Hanukkah, also known as the Festival of Lights, is an eight-day Jewish holiday celebrated around the world. It commemorates the events of the Maccabean revolt against the Seleucid Empire in ancient Israel and is celebrated by Jews around the world through gift-giving, decorative decorations, and traditional food. But who started Hanukkah?
The origin of Hanukkah dates back to 167 BCE when the Jewish people of ancient Israel, the Maccabees, successfully defeated the Seleucid Empire in battle. Led by the Maccabees, the Jews regained control of their homeland and overthrew the Seleucid Empire which had forced them to abandon their beliefs and worship of the Greek gods.
To commemorate their victory, the Maccabees established the holiday of Hanukkah. This holiday is now celebrated over the eight-day period from the 25th day of Kislev in the Hebrew calendar until the 2nd day of Tevet, also known as Hanukkah eve.
The actual lighting of the menorah is likely traced back to the time of the Maccabees. According to one legend, when the Maccabees rededicated the Temple of Jerusalem after the war, they searched for oil to light the menorah, but could only find one day’s worth. Miraculously, the oil lasted for eight days until more oil could be found — thus the eight-day holiday of Hanukkah was born.
It is believed that Judah Maccabee, the leader of the Maccabean rebellion, created Hanukkah to celebrate the victory and freedom of the Jewish people, as well as to honor the Maccabean martyrs. To commemorate the victory, Judah ordered the restoration of the Temple and its places of worship, the rededication of the Temple altar and the celebration of an eight-day Winter Festival of Lights. He also established new religious laws and customs including the lighting of the menorah (or Hanukkiah, as it is known in modern Hebrew).
To this day, Hanukkah continues to be celebrated by Jews and non-Jews alike, in honor of the freedom of the Jewish people from oppression and persecution. The holiday is a reminder of the strength and courage of the Maccabees and the rededication of the Temple.
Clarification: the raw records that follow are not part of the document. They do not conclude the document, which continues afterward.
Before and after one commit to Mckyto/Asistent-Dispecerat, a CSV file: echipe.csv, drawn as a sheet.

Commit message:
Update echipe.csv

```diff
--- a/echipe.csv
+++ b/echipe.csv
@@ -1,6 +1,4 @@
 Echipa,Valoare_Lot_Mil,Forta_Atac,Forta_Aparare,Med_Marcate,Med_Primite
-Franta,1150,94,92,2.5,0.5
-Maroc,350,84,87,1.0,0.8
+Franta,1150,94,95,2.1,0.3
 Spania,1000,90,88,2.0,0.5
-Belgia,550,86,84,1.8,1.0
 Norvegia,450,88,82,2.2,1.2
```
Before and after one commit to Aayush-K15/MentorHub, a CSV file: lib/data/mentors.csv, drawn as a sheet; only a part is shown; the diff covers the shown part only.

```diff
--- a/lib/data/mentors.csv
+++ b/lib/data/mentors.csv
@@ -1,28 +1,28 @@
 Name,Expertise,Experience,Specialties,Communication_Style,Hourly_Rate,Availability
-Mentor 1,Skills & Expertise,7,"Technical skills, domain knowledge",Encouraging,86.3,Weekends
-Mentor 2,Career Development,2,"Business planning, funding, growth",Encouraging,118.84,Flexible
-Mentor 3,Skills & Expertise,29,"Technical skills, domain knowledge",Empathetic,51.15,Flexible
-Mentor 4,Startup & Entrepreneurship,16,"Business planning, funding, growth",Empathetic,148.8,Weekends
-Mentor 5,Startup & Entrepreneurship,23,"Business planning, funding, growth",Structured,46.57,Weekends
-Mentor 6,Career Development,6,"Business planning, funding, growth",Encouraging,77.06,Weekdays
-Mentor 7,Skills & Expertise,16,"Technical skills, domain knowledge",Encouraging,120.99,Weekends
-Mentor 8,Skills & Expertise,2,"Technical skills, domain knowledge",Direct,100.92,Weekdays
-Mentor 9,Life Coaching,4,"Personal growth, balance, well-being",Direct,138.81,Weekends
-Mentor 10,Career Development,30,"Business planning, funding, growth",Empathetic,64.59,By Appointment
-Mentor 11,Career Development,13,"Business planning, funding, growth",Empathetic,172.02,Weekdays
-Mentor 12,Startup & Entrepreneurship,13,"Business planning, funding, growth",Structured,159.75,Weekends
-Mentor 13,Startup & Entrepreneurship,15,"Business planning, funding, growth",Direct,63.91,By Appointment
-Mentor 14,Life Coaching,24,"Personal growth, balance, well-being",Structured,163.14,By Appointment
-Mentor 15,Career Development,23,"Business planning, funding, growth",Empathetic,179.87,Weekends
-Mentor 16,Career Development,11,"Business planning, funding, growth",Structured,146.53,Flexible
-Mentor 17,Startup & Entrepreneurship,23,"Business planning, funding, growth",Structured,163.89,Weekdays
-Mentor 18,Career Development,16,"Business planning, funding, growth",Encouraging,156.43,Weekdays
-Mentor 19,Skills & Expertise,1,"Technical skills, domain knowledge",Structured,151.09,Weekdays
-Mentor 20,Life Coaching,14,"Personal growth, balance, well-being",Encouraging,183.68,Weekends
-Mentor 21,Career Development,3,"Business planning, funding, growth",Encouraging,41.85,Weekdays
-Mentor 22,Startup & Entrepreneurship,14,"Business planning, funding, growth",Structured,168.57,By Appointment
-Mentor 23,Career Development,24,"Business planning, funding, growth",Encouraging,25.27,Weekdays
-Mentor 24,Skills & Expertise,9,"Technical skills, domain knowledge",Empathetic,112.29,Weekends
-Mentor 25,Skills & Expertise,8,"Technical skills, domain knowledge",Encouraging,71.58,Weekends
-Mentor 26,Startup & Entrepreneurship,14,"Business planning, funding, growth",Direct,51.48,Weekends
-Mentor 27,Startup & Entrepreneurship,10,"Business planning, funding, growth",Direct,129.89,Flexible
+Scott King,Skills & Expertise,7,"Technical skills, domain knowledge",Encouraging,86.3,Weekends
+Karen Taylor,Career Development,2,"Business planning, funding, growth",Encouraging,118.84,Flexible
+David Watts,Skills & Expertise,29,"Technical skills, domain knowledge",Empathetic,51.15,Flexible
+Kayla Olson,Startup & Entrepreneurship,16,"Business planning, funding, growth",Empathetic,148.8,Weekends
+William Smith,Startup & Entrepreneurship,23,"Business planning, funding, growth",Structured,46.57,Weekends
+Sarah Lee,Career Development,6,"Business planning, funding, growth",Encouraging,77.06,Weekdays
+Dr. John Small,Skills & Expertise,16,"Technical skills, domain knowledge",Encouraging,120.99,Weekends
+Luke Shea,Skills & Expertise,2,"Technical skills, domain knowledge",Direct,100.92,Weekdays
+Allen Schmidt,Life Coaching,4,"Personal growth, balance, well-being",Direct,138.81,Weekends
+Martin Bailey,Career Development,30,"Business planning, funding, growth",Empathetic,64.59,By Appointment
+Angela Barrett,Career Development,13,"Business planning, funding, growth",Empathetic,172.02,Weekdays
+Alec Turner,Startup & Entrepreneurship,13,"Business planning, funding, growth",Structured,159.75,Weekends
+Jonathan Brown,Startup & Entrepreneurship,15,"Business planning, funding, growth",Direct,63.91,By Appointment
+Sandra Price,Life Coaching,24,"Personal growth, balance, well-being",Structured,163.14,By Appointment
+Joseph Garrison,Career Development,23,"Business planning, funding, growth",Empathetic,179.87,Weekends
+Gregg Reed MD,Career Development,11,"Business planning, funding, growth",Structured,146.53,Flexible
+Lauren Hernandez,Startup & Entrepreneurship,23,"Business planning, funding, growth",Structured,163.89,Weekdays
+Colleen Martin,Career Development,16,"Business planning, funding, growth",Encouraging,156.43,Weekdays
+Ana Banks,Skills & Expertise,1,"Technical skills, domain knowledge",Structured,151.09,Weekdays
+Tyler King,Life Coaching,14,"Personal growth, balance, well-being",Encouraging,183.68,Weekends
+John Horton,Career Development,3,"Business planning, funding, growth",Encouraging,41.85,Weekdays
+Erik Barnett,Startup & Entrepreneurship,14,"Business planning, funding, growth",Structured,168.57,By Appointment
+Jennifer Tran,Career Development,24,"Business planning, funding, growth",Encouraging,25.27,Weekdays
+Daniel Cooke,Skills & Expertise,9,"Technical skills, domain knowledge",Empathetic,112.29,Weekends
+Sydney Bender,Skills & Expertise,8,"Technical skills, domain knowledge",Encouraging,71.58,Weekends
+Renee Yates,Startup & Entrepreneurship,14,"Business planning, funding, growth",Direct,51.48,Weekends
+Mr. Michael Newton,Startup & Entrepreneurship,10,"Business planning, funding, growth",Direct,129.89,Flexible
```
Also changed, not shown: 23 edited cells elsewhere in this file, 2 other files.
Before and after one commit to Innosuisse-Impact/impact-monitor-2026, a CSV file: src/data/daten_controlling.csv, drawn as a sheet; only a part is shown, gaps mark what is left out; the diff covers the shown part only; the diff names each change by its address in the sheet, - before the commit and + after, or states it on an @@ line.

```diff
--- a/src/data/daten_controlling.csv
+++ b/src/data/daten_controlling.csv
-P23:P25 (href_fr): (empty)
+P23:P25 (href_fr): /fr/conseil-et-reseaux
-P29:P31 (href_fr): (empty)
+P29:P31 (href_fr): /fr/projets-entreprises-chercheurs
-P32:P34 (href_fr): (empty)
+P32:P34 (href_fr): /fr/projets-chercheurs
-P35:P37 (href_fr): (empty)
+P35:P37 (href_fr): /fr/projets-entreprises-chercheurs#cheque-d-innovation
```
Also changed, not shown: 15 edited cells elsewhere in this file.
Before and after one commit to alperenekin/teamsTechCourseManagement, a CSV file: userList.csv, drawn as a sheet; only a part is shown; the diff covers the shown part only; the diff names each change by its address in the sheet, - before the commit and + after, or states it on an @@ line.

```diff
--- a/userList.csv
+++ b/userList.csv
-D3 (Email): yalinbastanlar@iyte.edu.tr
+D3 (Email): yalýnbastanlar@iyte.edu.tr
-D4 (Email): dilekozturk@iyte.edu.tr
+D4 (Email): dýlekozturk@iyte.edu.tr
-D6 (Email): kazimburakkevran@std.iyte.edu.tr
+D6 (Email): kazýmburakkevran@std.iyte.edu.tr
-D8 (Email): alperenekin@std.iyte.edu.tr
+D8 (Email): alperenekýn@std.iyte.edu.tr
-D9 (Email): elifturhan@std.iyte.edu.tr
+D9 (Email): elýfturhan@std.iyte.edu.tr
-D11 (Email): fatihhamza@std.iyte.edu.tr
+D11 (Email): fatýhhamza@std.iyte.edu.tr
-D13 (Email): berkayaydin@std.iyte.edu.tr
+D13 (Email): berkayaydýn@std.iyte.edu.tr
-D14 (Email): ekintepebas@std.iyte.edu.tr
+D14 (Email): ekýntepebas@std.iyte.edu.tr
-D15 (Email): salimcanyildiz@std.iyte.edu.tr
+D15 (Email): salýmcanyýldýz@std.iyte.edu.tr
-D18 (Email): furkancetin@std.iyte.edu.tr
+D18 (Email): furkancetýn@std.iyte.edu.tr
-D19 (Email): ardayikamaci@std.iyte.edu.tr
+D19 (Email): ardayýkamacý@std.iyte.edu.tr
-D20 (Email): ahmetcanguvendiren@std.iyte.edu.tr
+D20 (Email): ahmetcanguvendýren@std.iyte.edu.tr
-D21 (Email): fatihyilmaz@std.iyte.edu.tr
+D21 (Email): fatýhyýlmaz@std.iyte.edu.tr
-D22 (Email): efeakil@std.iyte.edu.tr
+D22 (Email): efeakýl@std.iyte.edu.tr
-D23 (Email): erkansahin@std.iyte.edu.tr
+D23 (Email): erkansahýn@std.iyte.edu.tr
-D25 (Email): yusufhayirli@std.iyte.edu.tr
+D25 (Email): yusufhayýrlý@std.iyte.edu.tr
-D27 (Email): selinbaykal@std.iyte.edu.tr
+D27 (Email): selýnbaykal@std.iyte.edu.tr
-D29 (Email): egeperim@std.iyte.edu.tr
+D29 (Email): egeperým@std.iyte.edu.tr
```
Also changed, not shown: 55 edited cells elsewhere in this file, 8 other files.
In conclusion, Hanukkah is a time for celebration, reflection and remembrance. It commemorates the heroic victory of the Maccabees over the Seleucid Empire, and recognizes the freedom of the Jewish people to practice their beliefs and worship the true God. By lighting the menorah each night, Jews all around the world will continue to remember and honor the Maccabees and their courage that started Hanukkah.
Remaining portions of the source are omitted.